I recently re-watched a number of interviews with members of the faculty who work at the Rolf Institute in Colorado. The 'problem' with trying to understand Rolfing is that it does not work in a x,y,z system. While we use language to 'put it into words', it is essentially about waking up and re-finding wordless experiences. Often clients become less and less chatty as the series goes on - they turn off their analytical brain, stop trying to make it all something that can be packaged up and taken home in a box. Instead, they start really listening to what is actually there, not what they have seen in diagrams, remembered from GCSE Biology or heard from exercise classes. If I hold some tissue and ask you to move around it, then you will get new feedback from your own body and learn from it. Often people don't have any sense at all of a place in their body, they don't even know they have a 'there' there.
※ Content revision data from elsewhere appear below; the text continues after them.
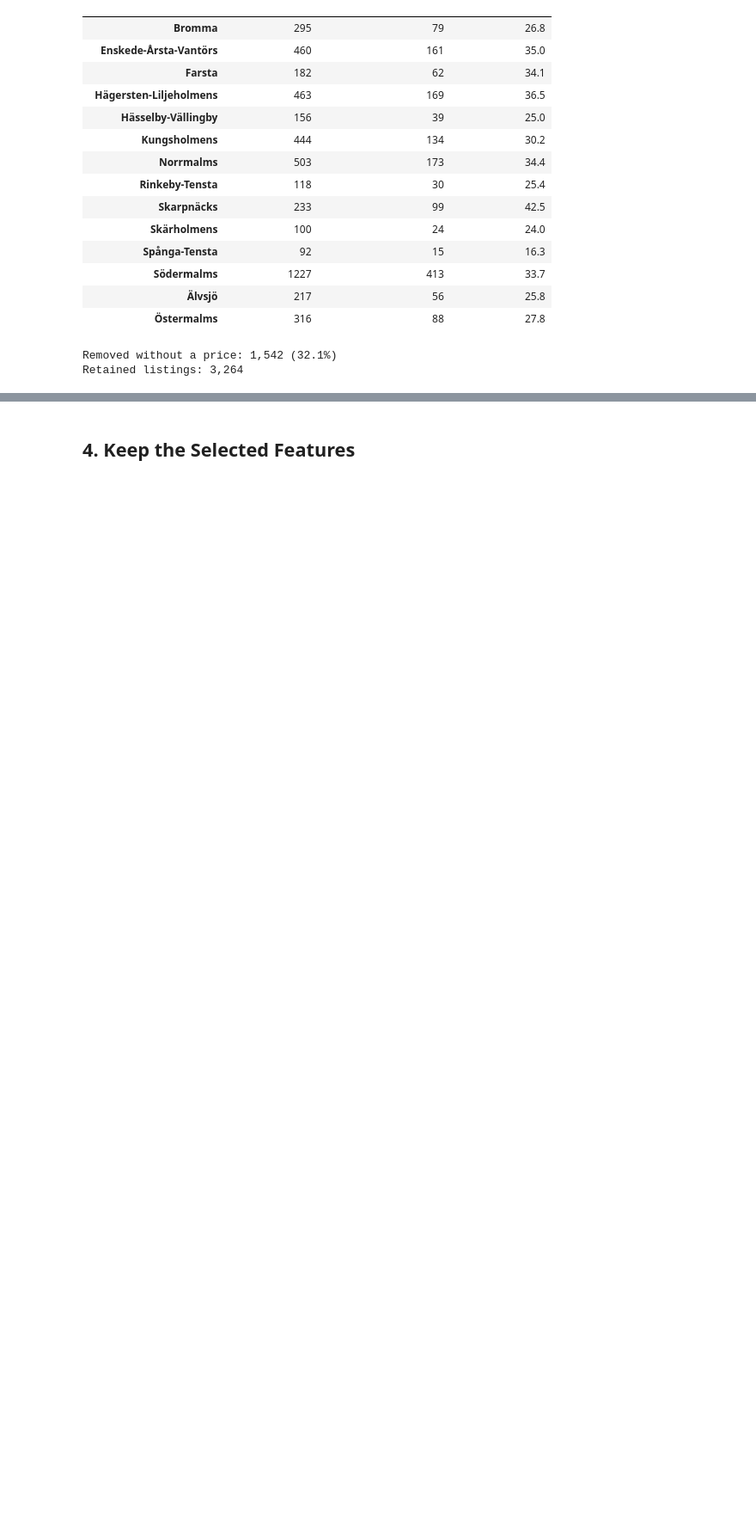
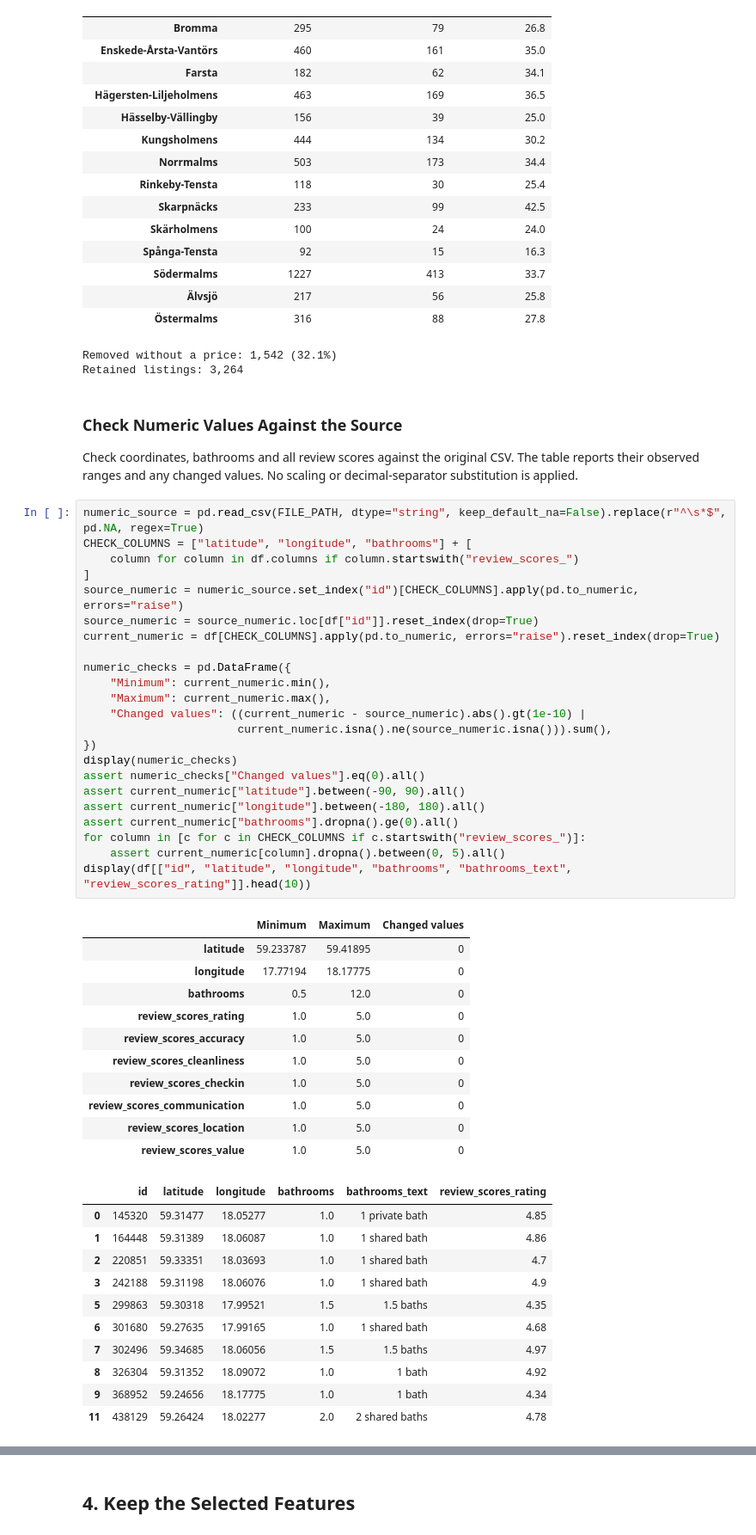
Before and after one commit to Petterluring/4dt911-vis-project-research, a Jupyter notebook: notebooks/data_preprocessing/listings.ipynb, the cells around one changed output, grey strips where cells are left out. Shown at 86% size. Cells and saved outputs as stored; diff of their text form; blank space fills up the shorter version.

```diff
--- a/notebooks/data_preprocessing/listings.ipynb
+++ b/notebooks/data_preprocessing/listings.ipynb
@@ -210,3 +213,53 @@ print(f"Retained listings: {len(df):,}")
 | Östermalms | 316 | 88 | 27.8 |
 Removed without a price: 1,542 (32.1%)
 Retained listings: 3,264
+# %% [markdown]
+### Check Numeric Values Against the Source
+
+Check coordinates, bathrooms and all review scores against the original CSV. The table reports their observed ranges and any changed values. No scaling or decimal-separator substitution is applied.
+# %%
+numeric_source = pd.read_csv(FILE_PATH, dtype="string", keep_default_na=False).replace(r"^\s*$", pd.NA, regex=True)
+CHECK_COLUMNS = ["latitude", "longitude", "bathrooms"] + [
+    column for column in df.columns if column.startswith("review_scores_")
+]
+source_numeric = numeric_source.set_index("id")[CHECK_COLUMNS].apply(pd.to_numeric, errors="raise")
+source_numeric = source_numeric.loc[df["id"]].reset_index(drop=True)
+current_numeric = df[CHECK_COLUMNS].apply(pd.to_numeric, errors="raise").reset_index(drop=True)
+
+numeric_checks = pd.DataFrame({
+    "Minimum": current_numeric.min(),
+    "Maximum": current_numeric.max(),
+    "Changed values": ((current_numeric - source_numeric).abs().gt(1e-10) |
+                       current_numeric.isna().ne(source_numeric.isna())).sum(),
+})
+display(numeric_checks)
+assert numeric_checks["Changed values"].eq(0).all()
+assert current_numeric["latitude"].between(-90, 90).all()
+assert current_numeric["longitude"].between(-180, 180).all()
+assert current_numeric["bathrooms"].dropna().ge(0).all()
+for column in [c for c in CHECK_COLUMNS if c.startswith("review_scores_")]:
+    assert current_numeric[column].dropna().between(0, 5).all()
+display(df[["id", "latitude", "longitude", "bathrooms", "bathrooms_text", "review_scores_rating"]].head(10))
+# %% [output]
+|  | Minimum | Maximum | Changed values |
+| latitude | 59.233787 | 59.41895 | 0 |
+| longitude | 17.77194 | 18.17775 | 0 |
+| bathrooms | 0.5 | 12.0 | 0 |
+| review_scores_rating | 1.0 | 5.0 | 0 |
+| review_scores_accuracy | 1.0 | 5.0 | 0 |
+| review_scores_cleanliness | 1.0 | 5.0 | 0 |
+| review_scores_checkin | 1.0 | 5.0 | 0 |
+| review_scores_communication | 1.0 | 5.0 | 0 |
+| review_scores_location | 1.0 | 5.0 | 0 |
+| review_scores_value | 1.0 | 5.0 | 0 |
+|  | id | latitude | longitude | bathrooms | bathrooms_text | review_scores_rating |
+| 0 | 145320 | 59.31477 | 18.05277 | 1.0 | 1 private bath | 4.85 |
+| 1 | 164448 | 59.31389 | 18.06087 | 1.0 | 1 shared bath | 4.86 |
+| 2 | 220851 | 59.33351 | 18.03693 | 1.0 | 1 shared bath | 4.7 |
+| 3 | 242188 | 59.31198 | 18.06076 | 1.0 | 1 shared bath | 4.9 |
+| 5 | 299863 | 59.30318 | 17.99521 | 1.5 | 1.5 baths | 4.35 |
+| 6 | 301680 | 59.27635 | 17.99165 | 1.0 | 1 shared bath | 4.68 |
+| 7 | 302496 | 59.34685 | 18.06056 | 1.5 | 1.5 baths | 4.97 |
+| 8 | 326304 | 59.31352 | 18.09072 | 1.0 | 1 bath | 4.92 |
+| 9 | 368952 | 59.24656 | 18.17775 | 1.0 | 1 bath | 4.34 |
+| 11 | 438129 | 59.26424 | 18.02277 | 2.0 | 2 shared baths | 4.78 |
```
Also changed, not shown: parts of 29 cells of this notebook, 5 other files.
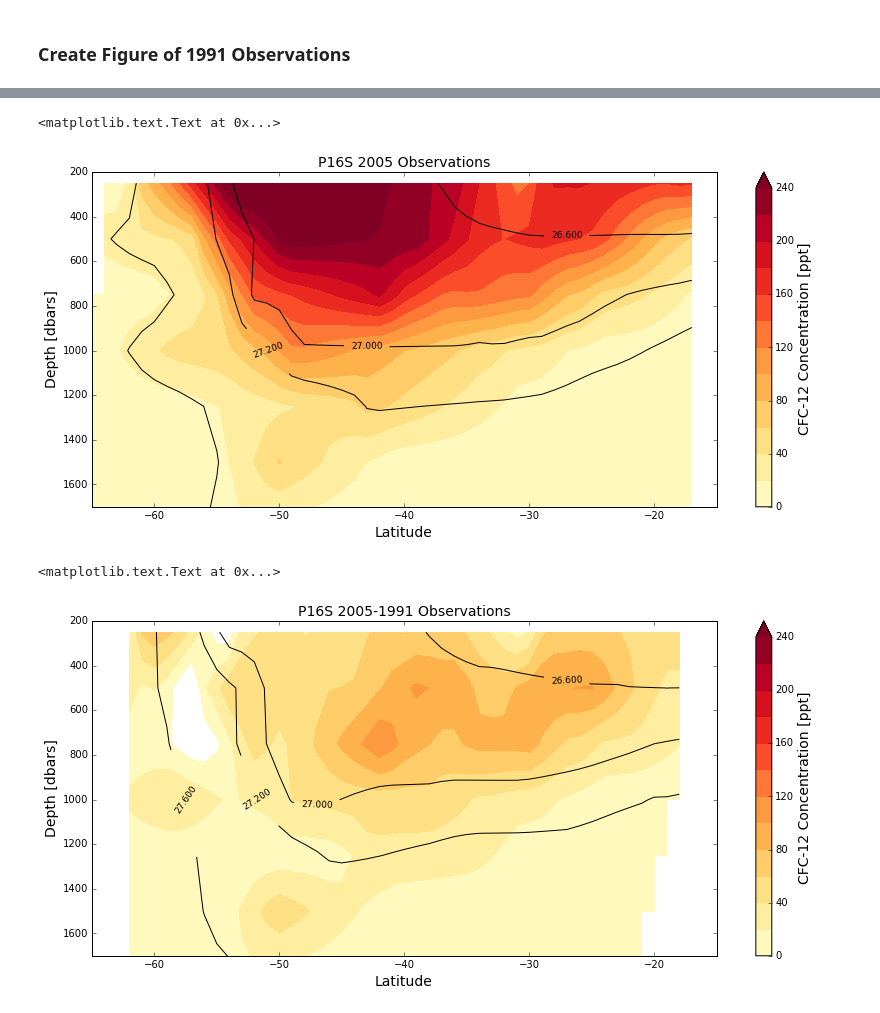
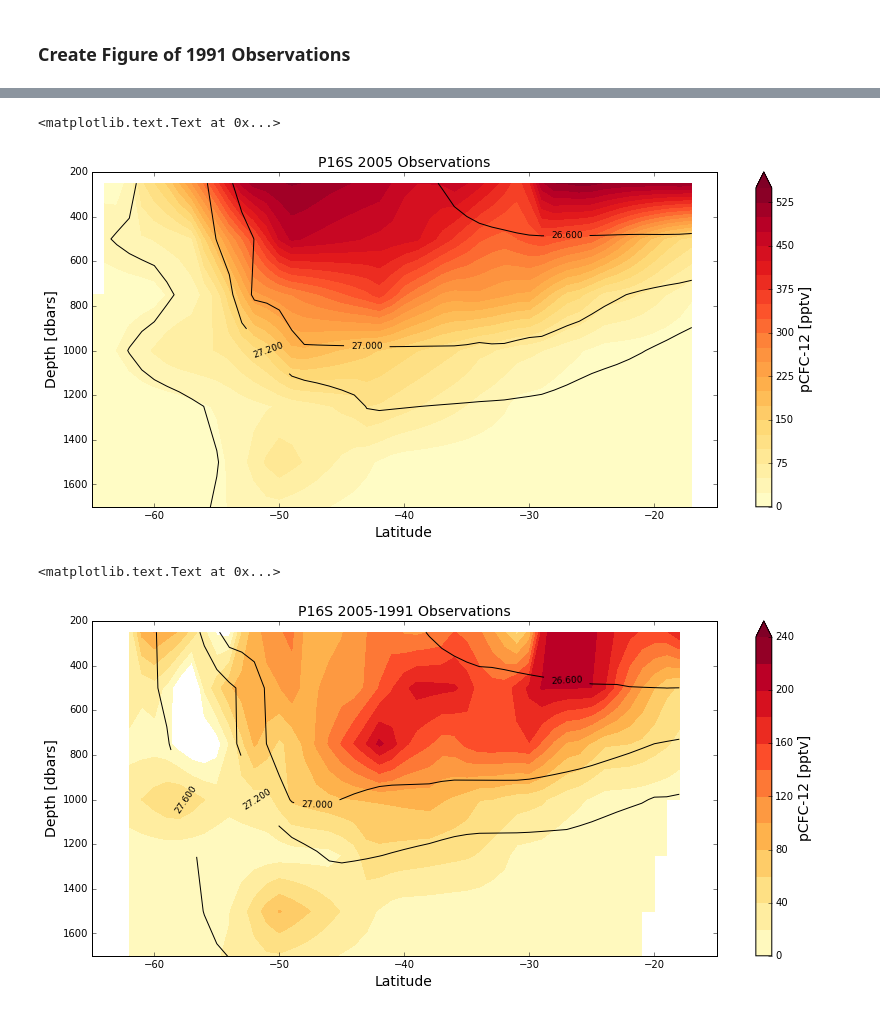
Before and after one commit to jthom143/age_oxygen_project, a Jupyter notebook: code/sandbox/Figure1_Waugh_2013.ipynb, the cells around one changed output, grey strips where cells are left out. Saved outputs shown, nothing was run; the diff lists cells and outputs as text; code cells hidden in the pictures.

```diff
--- a/code/sandbox/Figure1_Waugh_2013.ipynb
+++ b/code/sandbox/Figure1_Waugh_2013.ipynb
@@ -17,3 +23,24 @@ import colormaps as cmaps
+# %%
+def solubility_CFC12(T, S):
+    a1 = -124.4395
+    a2 = 185.4299
+    a3 = 51.6383
+    b1 = -0.149779
+    b2 = 0.094668
+    b3 = -0.0160043
+
+    T = T+273.15
+
+    lnF = a1 + a2*(100/T) + a3*np.log(T/100)  + S*(b1 + b2*(T/100) + b3*((T/100)**2))
+    F = np.exp(lnF)
+
+    #shape_array = T.shape
+    #F = np.ones(shape_array)*np.nan
+    #for i in range(0, shape_array[0]):
+    #    for j in range(0,shape_array[1]):
+    #        F_ij = a1 + a2*(100/T[i,j]) + a3*np.log(T[i,j]/100)  + S[i,j]*(b1 + b2*(T[i,j]/100) + b3*(T[i,j]/100)**2)
+    #        F[i,j] = np.exp(F_ij)
+    return  F
 # %% [markdown]
 ### Load Data
 # %% [markdown]
@@ -177,6 +204,9 @@ temp_data_05_grid = griddata((lati.flatten(),depi.flatten()), CFC_data_05.temp.v
 salt_data_05_grid = griddata((lati.flatten(),depi.flatten()), CFC_data_05.salt.values.flatten(), (XI,YI), method='linear')
 # %% [markdown]
 ### Create Figure of 1991 Observations
+# %%
+F_91 = solubility_CFC12(temp_data_91_grid, salt_data_91_grid)
+CFC_data_91_grid_pptv = CFC_data_91_grid/F_91
 # %%
 sigma0_91 = gsw.sigma0(salt_data_91_grid, temp_data_91_grid)
 
@@ -200,10 +230,13 @@ plt.title('P16S 1991 Observations', fontsize = 14)
+# %%
+F_05 = solubility_CFC12(temp_data_05_grid, salt_data_05_grid)
+CFC_data_05_grid_pptv = CFC_data_05_grid/F_05
 # %%
 sigma0 = gsw.sigma0(salt_data_05_grid, temp_data_05_grid)
 
 plt.figure(figsize=(14,6))
 ax = plt.gca()
-clevs = np.arange(0, 260, 20)
-plt.contourf(XI, YI, CFC_data_05_grid * 120.9, clevs, cmap = 'YlOrRd', extend = 'max')
+clevs = np.arange(0, 575, 25)
+plt.contourf(XI, YI, CFC_data_05_grid_pptv, clevs, cmap = 'YlOrRd', extend = 'max')
 cb = plt.colorbar()
 CS = plt.contour(XI, YI, sigma0, colors = 'k', levels=[26.6, 27.0, 27.2, 27.6])
 plt.clabel(CS, fontsize=9, inline=1)
@@ -211,9 +244,9 @@ plt.ylim([200, 1700])
 plt.xlim([-65, -15])
 ax.invert_yaxis()
 plt.ylabel('Depth [dbars]', fontsize = 14)
-cb.set_label('CFC-12 Concentration [ppt]', fontsize = 14)
+cb.set_label('pCFC-12 [pptv]', fontsize = 14)
 plt.xlabel('Latitude', fontsize = 14)
 plt.title('P16S 2005 Observations', fontsize = 14)
 # %% [output]
 <matplotlib.text.Text at 0x...>
-[figure, old version]
+[figure, new version]
@@ -222,18 +253,20 @@ new = CFC_data_05_grid - CFC_data_91_grid
+# %%
+new = CFC_data_05_grid_pptv - CFC_data_91_grid_pptv
 # %%
 plt.figure(figsize=(14,6))
 ax = plt.gca()
 clevs = np.arange(0, 260, 20)
-plt.contourf(XI, YI, new * 120.9, clevs, cmap = 'YlOrRd', extend = 'max')
+plt.contourf(XI, YI, new , clevs, cmap = 'YlOrRd',  extend = 'max')
 cb = plt.colorbar()
 CS = plt.contour(XI, YI, sigma0_91, colors = 'k', levels=[26.6, 27.0, 27.2, 27.6])
 plt.clabel(CS, fontsize=9, inline=1)
 plt.ylim([200, 1700])
 plt.xlim([-65, -15])
 ax.invert_yaxis()
 plt.ylabel('Depth [dbars]', fontsize = 14)
-cb.set_label('CFC-12 Concentration [ppt]', fontsize = 14)
+cb.set_label('pCFC-12 [pptv]', fontsize = 14)
 plt.xlabel('Latitude', fontsize = 14)
 plt.title('P16S 2005-1991 Observations', fontsize = 14)
 # %% [output]
 <matplotlib.text.Text at 0x...>
-[figure, old version]
+[figure, new version]
```
Also changed, not shown: parts of 5 cells of this notebook, 1 other file.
But how do you explain that in words?
Once you have been Rolfed, the explanations make sense. Before you have been Rolfed, they don't. And if you try Rolfing for a single session, you may decide that it's not for you but you haven't had long enough to start getting the information going. So of course it doesn't make sense. Other people feel that it is just hitting the spot from the first moment that they walk in the room. Rolfing allows us all to be DIFFERENT. It celebrates that. We just want that to be comfortable for you and good for the body and the mind. Some clients feel better and less discomfort but don't really know why. Other clients can pinpoint what has been found and how much support and help it gives them, or what can now move that has not moved in years. And they can feel how movement builds on movement, and stillness/holding builds on stillness/holding, and that they are now waking up a system ( a Structure) which is simply 'better' for them both physically and emotionally.
We have to make an attempt to do marketing, though. And this video about Structural Aging from one of our most experienced tutors Valerie Berg is a pretty good place to start. Given that you have to start somewhere. Her description of a process in the structure and strategy of moving which leads some people to age fast and put excess effort into movement is a really accurate but accessible description of Rolfing.